### AIM OF THE TASK
For the material below, output exactly the span from the line with "Before and after one commit to sora-agents/sora-runtime, an" to the line with "It is accepted.", including both, and nothing besides.

### PROVIDED DATA
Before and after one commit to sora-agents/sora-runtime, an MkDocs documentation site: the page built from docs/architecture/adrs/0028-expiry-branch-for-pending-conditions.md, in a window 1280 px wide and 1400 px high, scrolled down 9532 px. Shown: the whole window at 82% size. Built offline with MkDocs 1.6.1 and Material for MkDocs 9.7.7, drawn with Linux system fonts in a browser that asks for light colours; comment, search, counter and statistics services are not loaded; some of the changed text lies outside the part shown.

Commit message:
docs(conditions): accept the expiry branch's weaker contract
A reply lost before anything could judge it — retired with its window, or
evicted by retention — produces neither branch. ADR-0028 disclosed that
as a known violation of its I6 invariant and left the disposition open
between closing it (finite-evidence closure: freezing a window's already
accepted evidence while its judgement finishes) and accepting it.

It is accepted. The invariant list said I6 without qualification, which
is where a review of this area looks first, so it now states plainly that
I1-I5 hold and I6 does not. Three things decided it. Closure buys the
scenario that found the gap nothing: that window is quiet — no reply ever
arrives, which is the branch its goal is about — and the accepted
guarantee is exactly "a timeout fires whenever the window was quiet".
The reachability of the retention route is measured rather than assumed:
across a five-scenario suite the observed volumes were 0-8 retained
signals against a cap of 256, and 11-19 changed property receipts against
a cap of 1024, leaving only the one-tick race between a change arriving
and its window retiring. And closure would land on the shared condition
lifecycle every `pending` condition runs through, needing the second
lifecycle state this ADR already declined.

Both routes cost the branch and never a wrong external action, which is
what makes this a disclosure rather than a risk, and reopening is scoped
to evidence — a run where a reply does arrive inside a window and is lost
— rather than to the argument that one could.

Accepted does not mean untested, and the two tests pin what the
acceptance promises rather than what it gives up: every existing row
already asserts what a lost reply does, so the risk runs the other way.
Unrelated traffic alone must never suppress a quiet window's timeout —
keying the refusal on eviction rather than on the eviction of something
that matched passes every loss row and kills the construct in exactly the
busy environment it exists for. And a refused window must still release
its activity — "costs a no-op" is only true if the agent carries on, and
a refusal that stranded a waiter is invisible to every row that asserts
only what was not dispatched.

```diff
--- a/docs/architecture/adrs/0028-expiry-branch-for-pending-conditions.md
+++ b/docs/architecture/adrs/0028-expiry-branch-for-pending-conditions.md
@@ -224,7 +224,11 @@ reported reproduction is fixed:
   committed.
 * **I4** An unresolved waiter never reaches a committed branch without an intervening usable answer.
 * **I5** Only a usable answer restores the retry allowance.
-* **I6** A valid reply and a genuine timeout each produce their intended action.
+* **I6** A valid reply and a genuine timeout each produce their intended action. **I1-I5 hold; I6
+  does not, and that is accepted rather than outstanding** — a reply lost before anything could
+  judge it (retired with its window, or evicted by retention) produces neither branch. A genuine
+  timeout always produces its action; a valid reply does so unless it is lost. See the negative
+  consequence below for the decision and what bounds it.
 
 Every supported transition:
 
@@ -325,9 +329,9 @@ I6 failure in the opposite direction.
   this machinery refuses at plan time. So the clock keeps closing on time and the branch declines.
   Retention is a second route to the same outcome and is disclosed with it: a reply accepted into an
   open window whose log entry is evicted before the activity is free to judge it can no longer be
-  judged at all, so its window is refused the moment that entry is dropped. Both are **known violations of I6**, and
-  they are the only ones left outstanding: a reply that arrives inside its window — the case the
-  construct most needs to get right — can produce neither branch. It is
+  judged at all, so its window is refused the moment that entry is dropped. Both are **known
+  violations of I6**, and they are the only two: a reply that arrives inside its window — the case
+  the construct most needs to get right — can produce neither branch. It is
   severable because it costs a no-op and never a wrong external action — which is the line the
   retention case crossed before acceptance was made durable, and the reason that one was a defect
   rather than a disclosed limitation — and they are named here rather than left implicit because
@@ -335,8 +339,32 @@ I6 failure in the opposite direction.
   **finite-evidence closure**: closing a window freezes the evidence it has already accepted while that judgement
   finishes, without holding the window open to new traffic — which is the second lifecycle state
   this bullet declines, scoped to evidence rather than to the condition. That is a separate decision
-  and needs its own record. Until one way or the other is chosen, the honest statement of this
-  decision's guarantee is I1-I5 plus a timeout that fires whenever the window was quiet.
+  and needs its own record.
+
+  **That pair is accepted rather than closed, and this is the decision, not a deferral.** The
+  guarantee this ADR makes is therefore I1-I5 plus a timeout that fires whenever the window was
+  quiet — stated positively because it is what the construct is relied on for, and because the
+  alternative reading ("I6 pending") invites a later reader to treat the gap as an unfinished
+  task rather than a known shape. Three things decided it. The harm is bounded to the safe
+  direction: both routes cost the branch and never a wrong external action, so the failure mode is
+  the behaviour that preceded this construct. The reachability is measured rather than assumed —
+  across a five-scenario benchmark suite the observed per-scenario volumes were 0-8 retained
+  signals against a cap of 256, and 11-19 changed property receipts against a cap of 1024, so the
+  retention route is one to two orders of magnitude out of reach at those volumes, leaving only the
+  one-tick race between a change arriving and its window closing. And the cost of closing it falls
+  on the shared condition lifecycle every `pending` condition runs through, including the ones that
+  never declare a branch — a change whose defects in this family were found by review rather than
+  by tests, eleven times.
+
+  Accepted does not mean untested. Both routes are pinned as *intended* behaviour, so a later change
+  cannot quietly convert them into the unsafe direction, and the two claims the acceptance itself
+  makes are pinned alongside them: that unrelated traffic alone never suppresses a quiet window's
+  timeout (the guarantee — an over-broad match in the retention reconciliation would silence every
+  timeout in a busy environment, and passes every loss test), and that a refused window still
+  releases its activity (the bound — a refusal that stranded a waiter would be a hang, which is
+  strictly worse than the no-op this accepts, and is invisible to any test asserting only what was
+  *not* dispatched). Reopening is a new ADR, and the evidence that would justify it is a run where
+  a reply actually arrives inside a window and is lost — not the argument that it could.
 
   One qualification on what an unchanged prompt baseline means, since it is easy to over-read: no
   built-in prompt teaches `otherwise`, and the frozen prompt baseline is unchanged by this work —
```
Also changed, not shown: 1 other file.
--
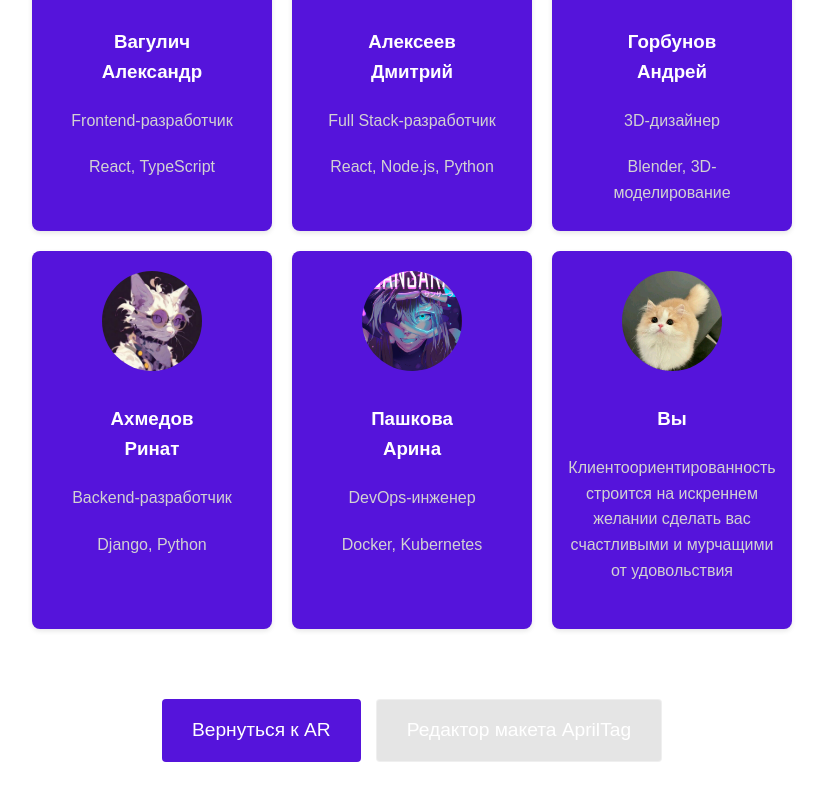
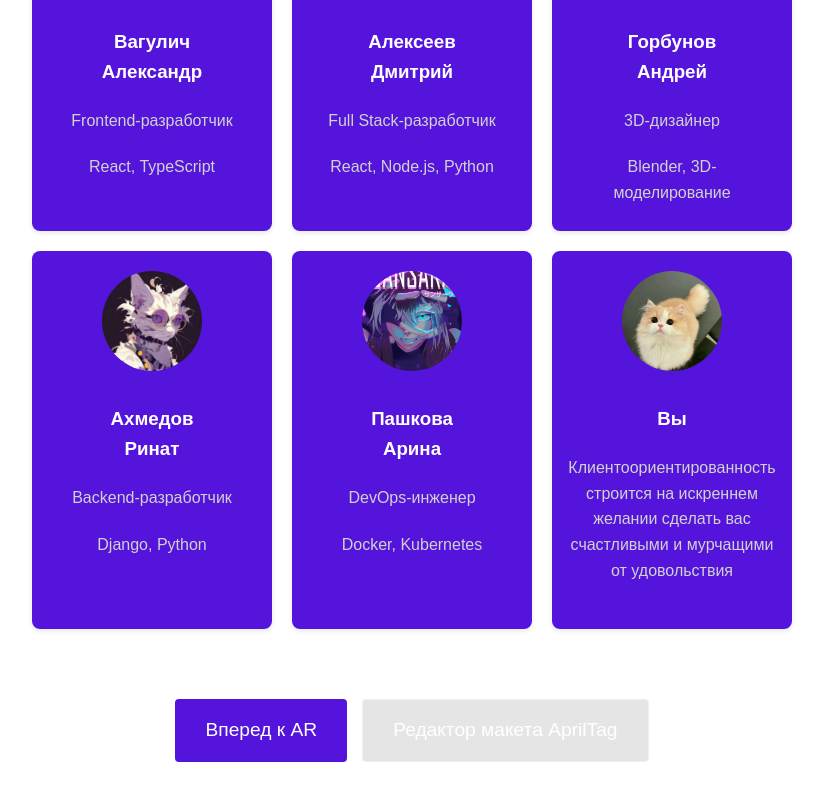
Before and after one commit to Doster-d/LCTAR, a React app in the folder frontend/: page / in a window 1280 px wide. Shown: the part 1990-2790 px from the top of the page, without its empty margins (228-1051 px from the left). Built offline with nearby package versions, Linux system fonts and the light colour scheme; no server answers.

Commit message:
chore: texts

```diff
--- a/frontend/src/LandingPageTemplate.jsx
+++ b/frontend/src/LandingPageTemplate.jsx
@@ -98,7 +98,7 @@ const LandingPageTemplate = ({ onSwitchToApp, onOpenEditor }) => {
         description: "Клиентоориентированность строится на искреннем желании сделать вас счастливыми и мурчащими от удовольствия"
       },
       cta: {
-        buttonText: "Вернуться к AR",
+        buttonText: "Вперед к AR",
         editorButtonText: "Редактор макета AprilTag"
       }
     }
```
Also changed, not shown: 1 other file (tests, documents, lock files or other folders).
...
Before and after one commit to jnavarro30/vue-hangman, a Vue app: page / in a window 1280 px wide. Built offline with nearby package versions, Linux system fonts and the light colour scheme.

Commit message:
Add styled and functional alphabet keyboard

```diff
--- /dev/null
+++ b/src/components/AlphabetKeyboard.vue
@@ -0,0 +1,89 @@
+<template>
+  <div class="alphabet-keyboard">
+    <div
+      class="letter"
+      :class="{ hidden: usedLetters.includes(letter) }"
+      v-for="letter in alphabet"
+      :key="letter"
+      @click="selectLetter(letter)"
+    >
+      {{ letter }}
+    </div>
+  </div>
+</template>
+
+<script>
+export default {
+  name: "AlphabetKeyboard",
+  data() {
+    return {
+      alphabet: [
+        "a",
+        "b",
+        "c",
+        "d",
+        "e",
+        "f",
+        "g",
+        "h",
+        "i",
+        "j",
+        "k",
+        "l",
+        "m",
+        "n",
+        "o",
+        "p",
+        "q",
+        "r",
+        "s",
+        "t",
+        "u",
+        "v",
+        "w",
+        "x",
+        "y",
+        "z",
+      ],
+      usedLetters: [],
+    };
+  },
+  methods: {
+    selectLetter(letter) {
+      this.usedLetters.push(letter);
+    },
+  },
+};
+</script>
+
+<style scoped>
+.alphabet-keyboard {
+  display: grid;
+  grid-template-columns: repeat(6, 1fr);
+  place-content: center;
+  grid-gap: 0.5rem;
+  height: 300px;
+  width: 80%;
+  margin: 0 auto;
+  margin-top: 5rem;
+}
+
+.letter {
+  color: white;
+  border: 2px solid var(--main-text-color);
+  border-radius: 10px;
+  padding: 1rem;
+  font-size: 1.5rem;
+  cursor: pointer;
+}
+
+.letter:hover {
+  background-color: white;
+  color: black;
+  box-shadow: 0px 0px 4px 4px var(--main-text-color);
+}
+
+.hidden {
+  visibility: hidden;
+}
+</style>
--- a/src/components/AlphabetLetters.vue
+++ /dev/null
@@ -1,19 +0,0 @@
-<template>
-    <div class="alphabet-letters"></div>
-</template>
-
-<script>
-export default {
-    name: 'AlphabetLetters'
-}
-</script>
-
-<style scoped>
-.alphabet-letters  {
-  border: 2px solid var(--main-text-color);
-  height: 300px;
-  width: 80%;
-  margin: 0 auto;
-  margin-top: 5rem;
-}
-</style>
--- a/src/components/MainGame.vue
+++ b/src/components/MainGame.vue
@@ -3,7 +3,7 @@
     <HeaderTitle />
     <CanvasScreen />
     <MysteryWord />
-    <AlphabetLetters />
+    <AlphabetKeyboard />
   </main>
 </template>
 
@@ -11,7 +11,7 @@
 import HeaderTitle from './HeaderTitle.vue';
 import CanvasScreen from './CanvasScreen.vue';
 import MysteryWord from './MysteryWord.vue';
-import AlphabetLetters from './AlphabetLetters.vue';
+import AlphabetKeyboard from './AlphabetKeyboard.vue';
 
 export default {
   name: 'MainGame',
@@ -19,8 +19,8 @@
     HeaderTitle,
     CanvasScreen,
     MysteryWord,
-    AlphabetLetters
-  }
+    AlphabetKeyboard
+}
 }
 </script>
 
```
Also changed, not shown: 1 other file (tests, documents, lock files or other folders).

### TASK RESULT
Before and after one commit to sora-agents/sora-runtime, an MkDocs documentation site: the page built from docs/architecture/adrs/0028-expiry-branch-for-pending-conditions.md, in a window 1280 px wide and 1400 px high, scrolled down 9532 px. Shown: the whole window at 82% size. Built offline with MkDocs 1.6.1 and Material for MkDocs 9.7.7, drawn with Linux system fonts in a browser that asks for light colours; comment, search, counter and statistics services are not loaded; some of the changed text lies outside the part shown.

Commit message:
docs(conditions): accept the expiry branch's weaker contract
A reply lost before anything could judge it — retired with its window, or
evicted by retention — produces neither branch. ADR-0028 disclosed that
as a known violation of its I6 invariant and left the disposition open
between closing it (finite-evidence closure: freezing a window's already
accepted evidence while its judgement finishes) and accepting it.

It is accepted. The invariant list said I6 without qualification, which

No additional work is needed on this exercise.